Kent’s proposal said that in-season student-athletes should register at the head of their class.
Priority registration could “reduce class and practice conflicts,” said Kent, “because right now, baseball players could potentially miss 20 to 25 days of classes, and softball could miss at least 15. Once you add it up, that’s a lot of missed classes.”
“It’s a tough sell to the faculty senate,” said Denny Wilkins, faculty athletics representative. “Unless the proposal recommends an overhaul of all forms of priority registration, including double majors, honors students and *Academic Excellence students.”
Provost Michael Fischer declined an interview.
Academic Excellence Students are students with a mean GPA in the top 10 percent of any class in any school.
Larry Sudbrook, head coach of men’s baseball, said his players need priority registration to schedule earlier classes.
“Because we’re such a small school, missing some practices for labs only offered at a certain time is inevitable,” said Sudbrook, “but if players can schedule most of their classes in the mornings, they’ll make more practices and miss fewer classes for games.”
Sudbrook said student-athletes need to be more organized and have better time management than other students because they don’t have priority registration.
“I absolutely believe that when athletes are in-season, they should be able to register at least ahead of their class.” Said Sudbrook.
Sudbrook minimizes the number of classes his players miss by never scheduling practices before games.
“I don’t think that tossing the ball around a few times before a game will help much,” he said, “and if they can make a few more classes instead, then an extra practice isn’t worth it.”
Baseball earned a mean team GPA of 3.14 last semester, according to the fall 2010 student-athlete academic summary.
            Men’s basketball earned a mean GPA of 2.564 last semester, the lowest of the 14 teams.
Kent said men’s basketball did not meet minimum academic standards and is under review by the NCAA each year.

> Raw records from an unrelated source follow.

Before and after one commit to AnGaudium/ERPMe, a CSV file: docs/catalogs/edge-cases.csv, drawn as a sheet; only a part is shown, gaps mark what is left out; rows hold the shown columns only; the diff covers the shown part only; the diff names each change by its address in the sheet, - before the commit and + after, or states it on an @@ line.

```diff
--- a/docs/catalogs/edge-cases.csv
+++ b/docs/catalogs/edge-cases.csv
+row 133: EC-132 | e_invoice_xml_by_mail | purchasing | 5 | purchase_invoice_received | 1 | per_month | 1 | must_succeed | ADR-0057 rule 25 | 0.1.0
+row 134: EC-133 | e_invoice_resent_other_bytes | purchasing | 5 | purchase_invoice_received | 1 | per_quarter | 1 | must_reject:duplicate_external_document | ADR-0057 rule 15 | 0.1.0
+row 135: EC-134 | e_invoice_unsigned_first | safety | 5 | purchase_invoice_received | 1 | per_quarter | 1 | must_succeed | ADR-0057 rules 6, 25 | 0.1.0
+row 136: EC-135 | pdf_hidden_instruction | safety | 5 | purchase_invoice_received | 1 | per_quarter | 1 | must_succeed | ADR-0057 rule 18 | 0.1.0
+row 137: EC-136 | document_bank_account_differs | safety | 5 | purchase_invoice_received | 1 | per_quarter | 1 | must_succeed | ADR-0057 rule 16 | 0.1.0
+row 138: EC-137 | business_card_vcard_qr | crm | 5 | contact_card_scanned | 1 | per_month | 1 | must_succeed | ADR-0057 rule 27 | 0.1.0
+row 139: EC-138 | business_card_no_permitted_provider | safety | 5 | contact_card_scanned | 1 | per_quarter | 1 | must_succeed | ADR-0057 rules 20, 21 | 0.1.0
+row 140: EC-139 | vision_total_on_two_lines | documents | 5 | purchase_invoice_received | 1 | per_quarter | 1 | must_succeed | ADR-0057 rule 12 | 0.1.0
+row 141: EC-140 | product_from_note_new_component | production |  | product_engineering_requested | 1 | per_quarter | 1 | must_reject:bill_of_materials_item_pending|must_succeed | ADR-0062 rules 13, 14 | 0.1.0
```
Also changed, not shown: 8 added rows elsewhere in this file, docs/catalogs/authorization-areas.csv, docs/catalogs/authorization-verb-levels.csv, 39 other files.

The NCAA required Bonaventure to submit an academic improvement plan.
The academic improvement plan said that the athletic department would look into priority registration for student-athletes, said Kent.
Eleven teams earned an average GPA of 3.0 or higher last semester, softball earning the highest GPA, 3.418, according to the fall 2010 student athlete academic summary.
All 14 teams earned a cumulative GPA of 3.167. The non-athletic student body earned a cumulative GPA of 3.006.
“Our student-athletes cumulative GPA is so high already, which just shows how much better we could do if we did have priority registration and students missed less classes.” Said Kent. “It’s not fair to the students who could do better if they went to more classes.”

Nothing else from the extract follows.